Aug 01, 2019

The Institute is urging businesses in Northern Ireland to assess customs preparedness to continue to trade with the EU post-Brexit.  In other developments, the new UK Prime Minister joined political talks in Northern Ireland this week promising to help efforts to restore power-sharing in Stormont.

Northern Ireland businesses need to prepare for Brexit regardless of the outcome

In a press release this week, Chartered Accountants Ireland is urging businesses in Northern Ireland to prepare for Brexit now so that they can continue to be able to trade with the EU.  Richard Gillan, Chairman of the Institute’s Ulster Society, urged businesses to register for an EORI number and to take stock of any gaps in customs expertise. These comments were reported by Business First UK, Belfast Telegraph and by Downtown Radio.

 Some useful steps businesses in Northern Ireland should take include:

  1. Register online with HMRC for an EORI number – it takes a five minutes to apply and a number should issue immediately or within 3 working days if checks are needed.Read more about the EORI number.
  2. Familiarise yourself with the new customs administration. Find out what returns you might need to apply. Figure out whether you will do the customs administration yourself or whether you need to hire a customs agent.If you do the customs yourself, you need to have computer facilities and software to do this.

Read our customs guide for accountants.

 

Boris Johnson in talks with political leaders

 On Tuesday, Taoiseach Leo Varadkar and UK Prime Minister Boris Johnson had their first phone call since Mr Johnson took office, where they were somewhat at odds on Brexit. Mr. Johnson remained firm on his stance on abolishing the backstop as part of any deal with the EU. The Taoiseach reiterated that the EU was united in its view that the Withdrawal Agreement would not be reopened and that the backstop could only be replaced with a satisfactory option which has “yet to be identified and demonstrated.”  

 Following this, Mr Johnson was in Belfast on Wednesday for talks with the leaders of Sinn Féin, the DUP, the Ulster Unionist Party, the Alliance Party and the SDLP about restoring power-sharing at Stormont. While the Prime Minister made clear that Brexit was going ahead on 31 October come what may, he assured the group that he was determined to bring the power-sharing process to a successful conclusion.

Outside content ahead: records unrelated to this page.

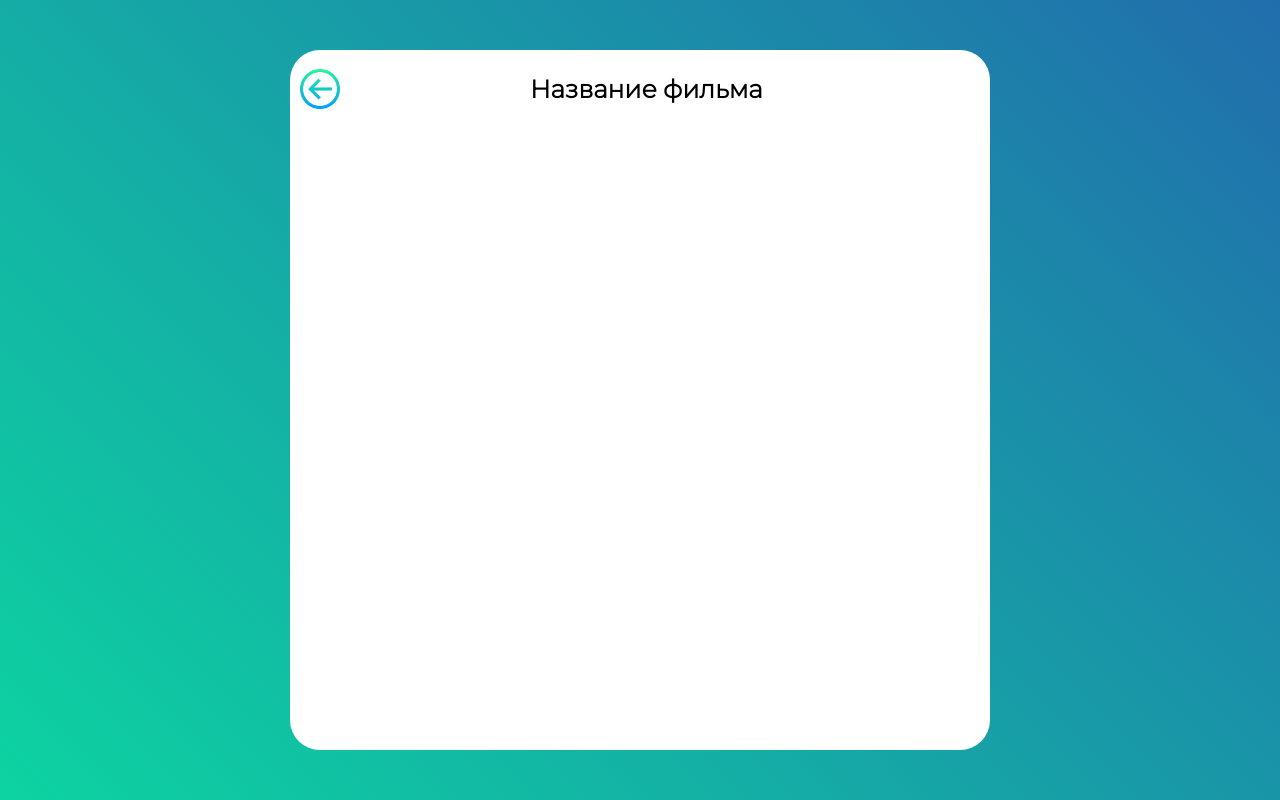
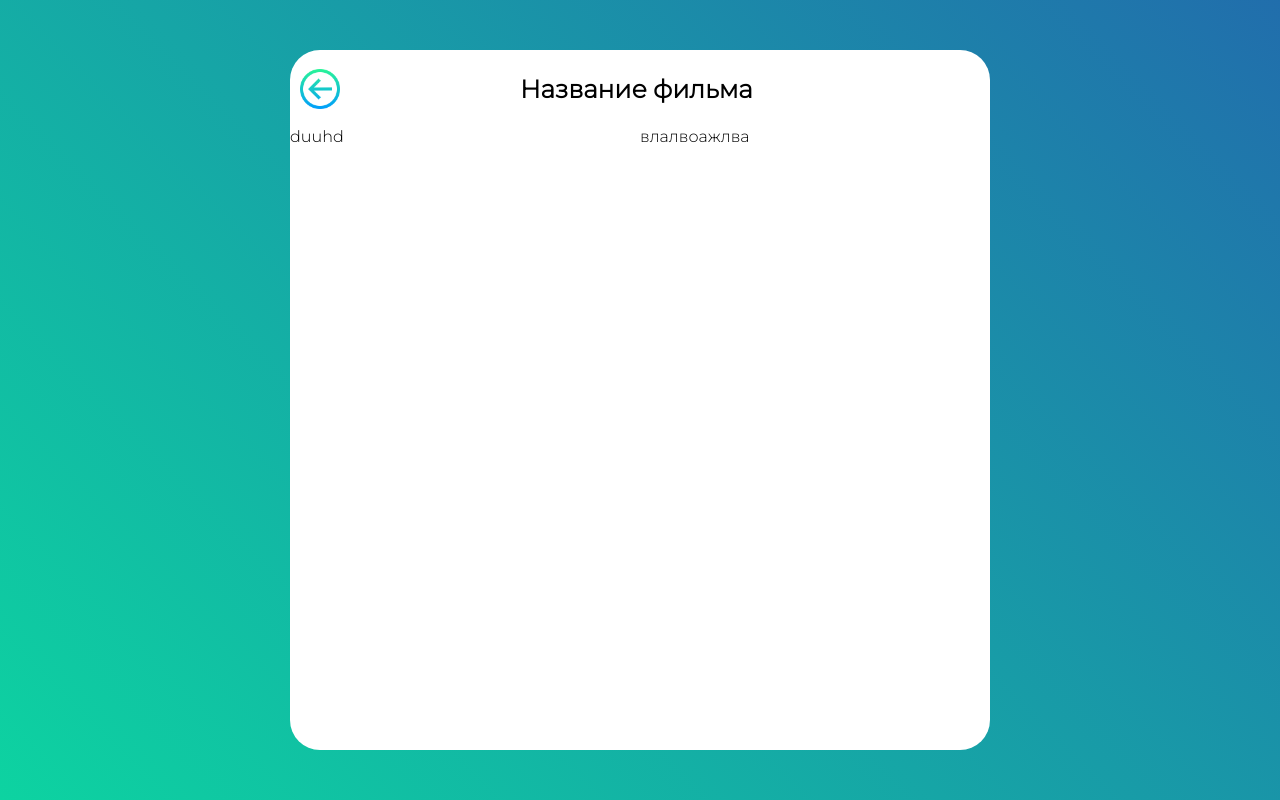
Before and after one commit to tinkyrain/MovieCheck, a React (Create React App) app: page / in a window 1280 px wide. Built offline with nearby package versions, Linux system fonts and the light colour scheme.

Commit message:
sketch HTML Layout

```diff
--- a/src/components/InfoBlock.js
+++ b/src/components/InfoBlock.js
@@ -1,4 +1,5 @@
 import './InfoBlock.css';
+import InfoMainBlock from './InfoMainBlock';
 import InfoTopLine from './InfoTopLine';
 
 
@@ -6,6 +7,7 @@ const InfoBlock = () => {
     return (
         <div className='infoBlock'>
             <InfoTopLine/>
+            <InfoMainBlock/>
         </div>
     );
 }
--- /dev/null
+++ b/src/components/InfoMainBlock.css
@@ -0,0 +1,14 @@
+.InfoMainBlock {
+    width: 100%;
+    height: 600px;
+
+    display: flex;
+    flex-direction: row;
+
+    font-family: 'Montserrat', sans-serif;
+}
+
+.InfoText, .InfoImg {
+    width: 50%;
+    height: 100%;
+}
--- /dev/null
+++ b/src/components/InfoMainBlock.js
@@ -0,0 +1,17 @@
+import './InfoMainBlock.css';
+
+const InfoMainBlock = () => {
+    return(
+        <div className='InfoMainBlock'>
+            <div className='InfoText'>
+                duuhd
+            </div>
+
+            <div className='InfoImg'>
+                влалвоажлва
+            </div>
+        </div>
+    );
+}
+
+export default InfoMainBlock;
--- a/src/components/InfoTopLine.css
+++ b/src/components/InfoTopLine.css
@@ -4,7 +4,7 @@
 
     display: flex;
     align-items: center;
-    justify-content: start;
+    justify-content: flex-start;
 
     margin: 10px;
 }
@@ -28,5 +28,5 @@
 .name{
     font-family: 'Montserrat', sans-serif;
     font-size: 25px;
-    margin-left: 190px;
+    margin-left: 180px;
 }
```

 Additionally, Mr. Johnson’s government has announced an additional funding of £2.1 billion in an effort to better support the public and businesses to prepare for a no-deal Brexit.

 

Loss of jobs with a reduction in economic growth, forecasts the Central Bank

 Amongst the many reports of the adverse economic impacts of a no-deal Brexit, the Central Bank of Ireland has predicted in its Third Quarterly Bulletin that it foresees a loss of around 34,000 jobs in Ireland by the end of 2020.

 The report also highlights that “in the event that a disorderly, no deal Brexit can be avoided, underlying economic activity is expected to perform strongly in 2019 and 2020”. You can read the full bulletin at this link.

 

Brexit preparedness resources

Customs workshops

 Local Enterprise Offices are running customs workshops throughout the country from August to October to provide businesses with a better understanding of the potential impacts and customs procedures to be adopted when trading with a country outside of the EU.  These courses are open to all businesses and you can read the course outline here.  To see locations, dates and how to book, go to this link.

 

Irish Government Brexit Supports

The Department of Business, Enterprise and Innovation have released a number of Brexit preparedness supports, including the Brexit preparedness checklist, the Brexit Loan Scheme and the Getting Business Brexit Ready guide. For the full range of supports for businesses, visit the Department’s website.

  

Read all our updates in our Brexit web centre and our page dedicated to no-deal Brexit planning.